Former Sussex seamer Lewis Hatchett is forging a new career as a motivational speaker, inspiring others with the remarkable story of how he overcame a disability to become a professional cricketer.
Hatchett was born with Poland Syndrome, a rare condition which appears in only one in 100,000 births and which affects one side of the body in different ways. In Hatchett's case he is missing his right pectoral muscle and the two ribs that would have been behind it, which means his chest is visibly sunken on that part of his body, leaving complications that he has to deal with on a day-to-day basis.
His right shoulder muscles overcompensated for the missing pectoral, causing these muscles to be over-used and they become fatigued quickly, resulting in aches, burning sensations and headaches daily along with his right chest offering little protection to his right lung.
Although he was advised as a youngster not to play contact sports, Hatchett's determination helped him to overcome his condition. He spent six years as a professional with Sussex, taking 102 wickets in 53 first-team matches in all competitions, and batting in a bullet-proof vest.
He was advised to retire at the end of last season because of a lower-back complaint.
Hatchett is still adjusting to life outside the Sussex dressing room but he has kept busy by helping his brother Bradley in a business networking business, works as a personal trainer - a course he took with the help of PCA funding while he was playing - and has also begun a career as a motivational speaker.
"The more I have spoken about my condition and my path into the game, the more I have realised how rare this story is," Hatchett said. "It's not just relevant to people with disabilities. A lot of the people who have heard me speak don't have a disability, but tell me that, having heard my story, they realise that they don't have a reason to complain about things that they think are wrong in their own lives.
"I could accept not being selected for my cricket, but not my body"
"I believe that there are so many messages in my story that are transferable to all aspects of life and I am really enjoying telling it. Each time I speak I get better and the feedback is brilliant."
Hatchett was not always so comfortable in discussing his condition and for a long time he hid it so that it could not be used as an excuse to not select him.
"I protected it because I didn't want to give anyone the chance to use it against me, to not pick me or to drop me. I could accept not being selected for my cricket, but not my body, that wasn't an option in my eyes," he said.
"I worked incredibly hard to make myself the fittest player in the team so no one could use my body against me. I know I did everything possible to play professional cricket and probably went further than I ever should have.
"My family never made it a big deal. I have a younger brother who is fully able-bodied. We competed against each for years and I didn't see myself as any different for him.
"I wasn't put in cotton wool. I wasn't protected from anything. As a youngster I knew I wasn't the best player around, but I knew I could work harder than everyone else I came up against and I'd give myself a chance, which is what I did."

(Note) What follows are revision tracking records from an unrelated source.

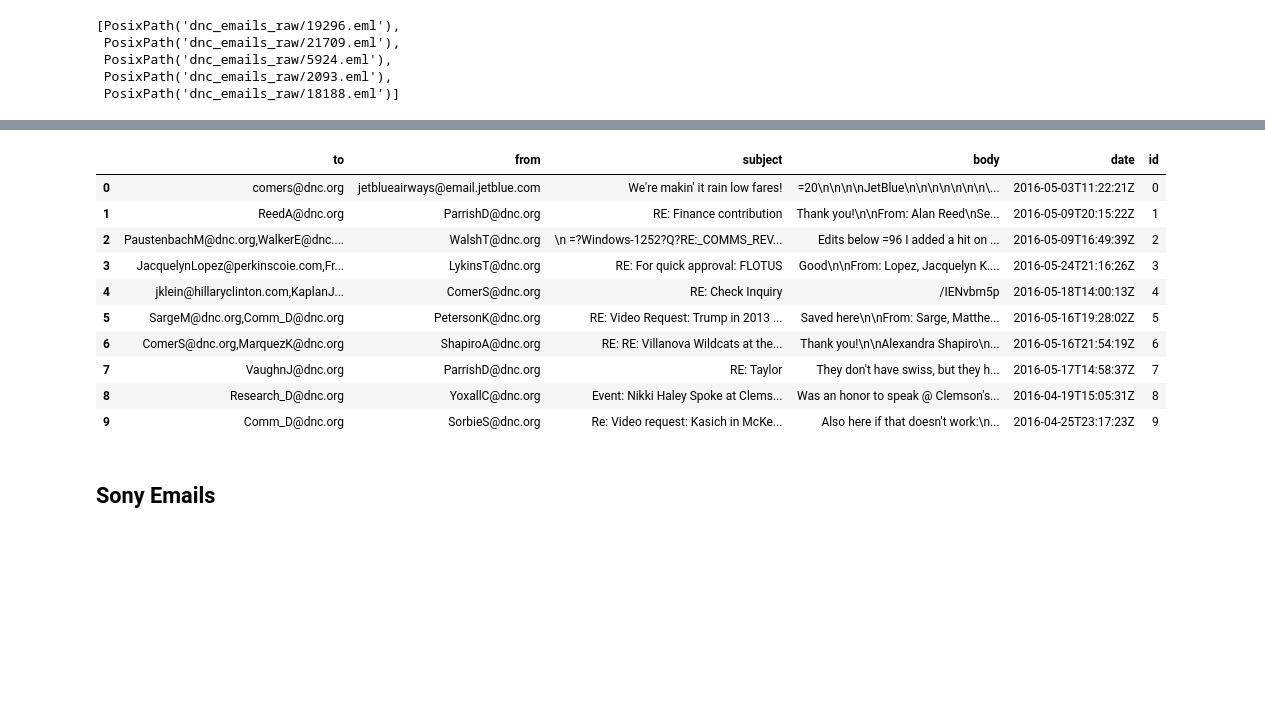
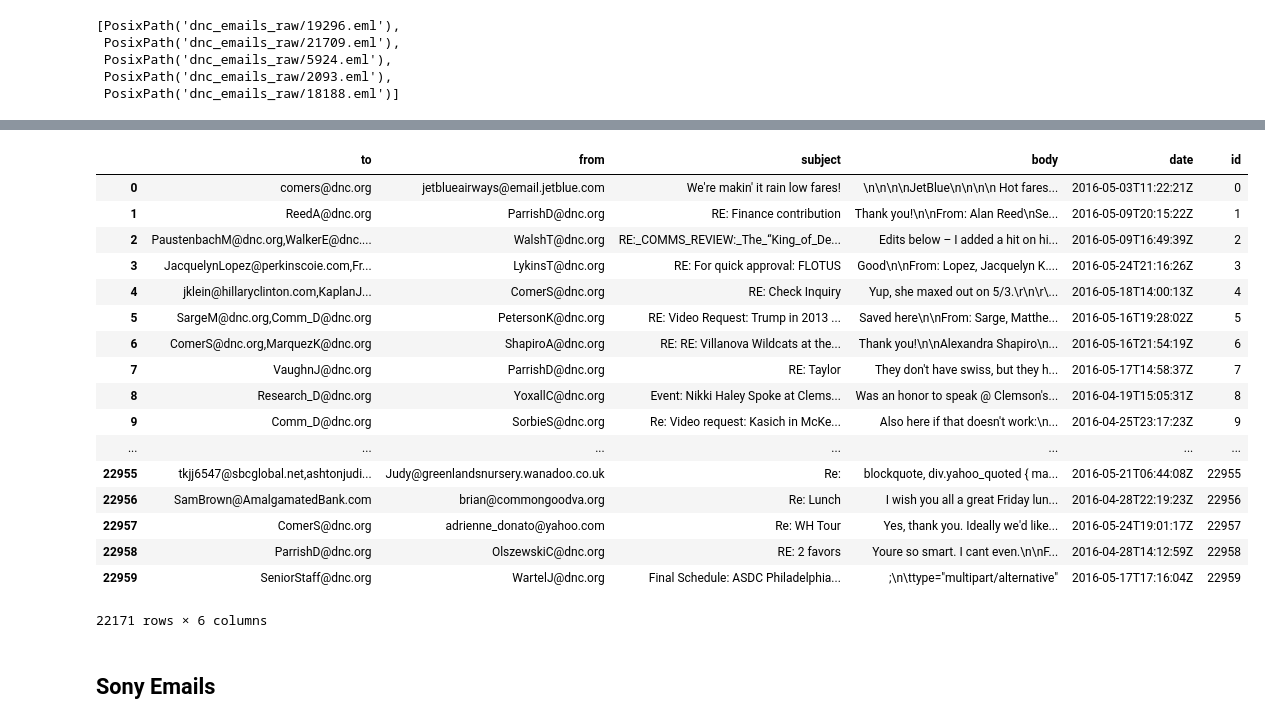
Before and after one commit to acarl005/docsund, a Jupyter notebook: preprocess/em_parsing.ipynb, the cells around one changed output, grey strips where cells are left out. Saved outputs shown, nothing was run; the diff lists cells and outputs as text; code cells hidden in the pictures; blank space fills up the shorter version.

Commit message:
fix null byte error in preprocessing

```diff
--- a/preprocess/em_parsing.ipynb
+++ b/preprocess/em_parsing.ipynb
@@ -93,15 +193,20 @@ dnc_files[:5]
  PosixPath('dnc_emails_raw/18188.eml')]
 # %%
 error_emails = []
+errors = []
 success_emails = []
 
-for dnc_file in tqdm(dnc_files):
+for dnc_file in dnc_files:
     try:
         with open(dnc_file, 'r') as f:
             text = f.read()
+    except UnicodeDecodeError:
+        continue
+    try:
         eml_parsed = parse_email(text)
         success_emails.append(eml_parsed)
-    except:
+    except Exception as e:
+        errors.append(e)
         error_emails.append(dnc_file)
 # %%
 len(success_emails), len(error_emails)
@@ -110,27 +215,39 @@ len(success_emails), len(error_emails)
 # %%
-df = pd.DataFrame(success_emails)
-cols_of_interest = ['To', 'From', 'Subject', 'Body', 'Date']
-df = df[cols_of_interest]
-df.columns = ["to", "from", "subject", "body", "date"]
-df['body'] = df['body'].str.strip()
+df_raw = pd.DataFrame(success_emails)
+cols_of_interest = ['To', 'From', 'Subject', 'BodyDecoded', 'Date']
+df = df_raw[cols_of_interest]
+df = df.rename(columns={"To": "to",
+                        "From": "from",
+                        "Subject": "subject",
+                        "BodyDecoded": "body",
+                        "Date": "date"})
+df["body"] = df.body.str.replace(r"=\n", "\n").str.replace(r"(\s*\n){4,}", "\n\n\n\n")
+df["subject"] = df.subject.fillna("").apply(decode_subject)
 df["id"] = df.index.astype(str)
 df["from"] = df["from"].str.extract(email_regex)
 df["to"] = df["to"].str.extractall(email_regex).groupby(level=0).agg(list)[0].apply(lambda s: ",".join(s))
 df = df.dropna(subset=["to", "from", "date"])
 df["date"] = df.date.apply(lambda d: datetime.strptime(d, "%a, %d %b %Y %H:%M:%S %z").astimezone(timezone("UTC")).strftime("%Y-%m-%dT%H:%M:%SZ"))
-df.iloc[:10, :]
+df
 # %% [output]
 |  | to | from | subject | body | date | id |
-| 0 | comers@dnc.org | jetblueairways@email.jetblue.com | We're makin' it rain low fares! | =20\n\n\n\nJetBlue\n\n\n\n\n\n\n\... | 2016-05-03T11:22:21Z | 0 |
+| 0 | comers@dnc.org | jetblueairways@email.jetblue.com | We're makin' it rain low fares! | \n\n\n\nJetBlue\n\n\n\n Hot fares... | 2016-05-03T11:22:21Z | 0 |
 | 1 | ReedA@dnc.org | ParrishD@dnc.org | RE: Finance contribution | Thank you!\n\nFrom: Alan Reed\nSe... | 2016-05-09T20:15:22Z | 1 |
-| 2 | PaustenbachM@dnc.org,WalkerE@dnc.... | WalshT@dnc.org | \n =?Windows-1252?Q?RE:_COMMS_REV... | Edits below =96 I added a hit on ... | 2016-05-09T16:49:39Z | 2 |
+| 2 | PaustenbachM@dnc.org,WalkerE@dnc.... | WalshT@dnc.org | RE:_COMMS_REVIEW:_The_“King_of_De... | Edits below – I added a hit on hi... | 2016-05-09T16:49:39Z | 2 |
 | 3 | JacquelynLopez@perkinscoie.com,Fr... | LykinsT@dnc.org | RE: For quick approval: FLOTUS | Good\n\nFrom: Lopez, Jacquelyn K.... | 2016-05-24T21:16:26Z | 3 |
-| 4 | jklein@hillaryclinton.com,KaplanJ... | ComerS@dnc.org | RE: Check Inquiry | /IENvbm5p | 2016-05-18T14:00:13Z | 4 |
+| 4 | jklein@hillaryclinton.com,KaplanJ... | ComerS@dnc.org | RE: Check Inquiry | Yup, she maxed out on 5/3.\r\n\r\... | 2016-05-18T14:00:13Z | 4 |
 | 5 | SargeM@dnc.org,Comm_D@dnc.org | PetersonK@dnc.org | RE: Video Request: Trump in 2013 ... | Saved here\n\nFrom: Sarge, Matthe... | 2016-05-16T19:28:02Z | 5 |
 | 6 | ComerS@dnc.org,MarquezK@dnc.org | ShapiroA@dnc.org | RE: RE: Villanova Wildcats at the... | Thank you!\n\nAlexandra Shapiro\n... | 2016-05-16T21:54:19Z | 6 |
 | 7 | VaughnJ@dnc.org | ParrishD@dnc.org | RE: Taylor | They don't have swiss, but they h... | 2016-05-17T14:58:37Z | 7 |
 | 8 | Research_D@dnc.org | YoxallC@dnc.org | Event: Nikki Haley Spoke at Clems... | Was an honor to speak @ Clemson's... | 2016-04-19T15:05:31Z | 8 |
 | 9 | Comm_D@dnc.org | SorbieS@dnc.org | Re: Video request: Kasich in McKe... | Also here if that doesn't work:\n... | 2016-04-25T23:17:23Z | 9 |
+| ... | ... | ... | ... | ... | ... | ... |
+| 22955 | tkjj6547@sbcglobal.net,ashtonjudi... | Judy@greenlandsnursery.wanadoo.co.uk | Re: | blockquote, div.yahoo_quoted { ma... | 2016-05-21T06:44:08Z | 22955 |
+| 22956 | SamBrown@AmalgamatedBank.com | brian@commongoodva.org | Re: Lunch | I wish you all a great Friday lun... | 2016-04-28T22:19:23Z | 22956 |
+| 22957 | ComerS@dnc.org | adrienne_donato@yahoo.com | Re: WH Tour | Yes, thank you. Ideally we'd like... | 2016-05-24T19:01:17Z | 22957 |
+| 22958 | ParrishD@dnc.org | OlszewskiC@dnc.org | RE: 2 favors | Youre so smart. I cant even.\n\nF... | 2016-04-28T14:12:59Z | 22958 |
+| 22959 | SeniorStaff@dnc.org | WartelJ@dnc.org | Final Schedule: ASDC Philadelphia... | ;\n\ttype="multipart/alternative" | 2016-05-17T17:16:04Z | 22959 |
+22171 rows × 6 columns
 # %%
 df.to_csv('dnc_emails.csv', index=False)
 # %% [markdown]
```
Also changed, not shown: parts of 7 cells of this notebook.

Hatchett's condition meant that he had to work hard to develop his leading right arm for bowling and catching. The vulnerability of his right chest meant that, if struck, the consequences could have been fatal and so he had a specially-designed vest made out of Kevlar to protect the right side of his chest while batting.
"The chest guard was something I had built in my second year of being a pro because I realised that chest guards that you get off the shelf weren't going to cut the mustard with bowlers bowling up to 90mph," Hatchett said. "The Kevlar chest guard is literally bulletproof, so when I was batting I could say to bowlers, I'm bulletproof!"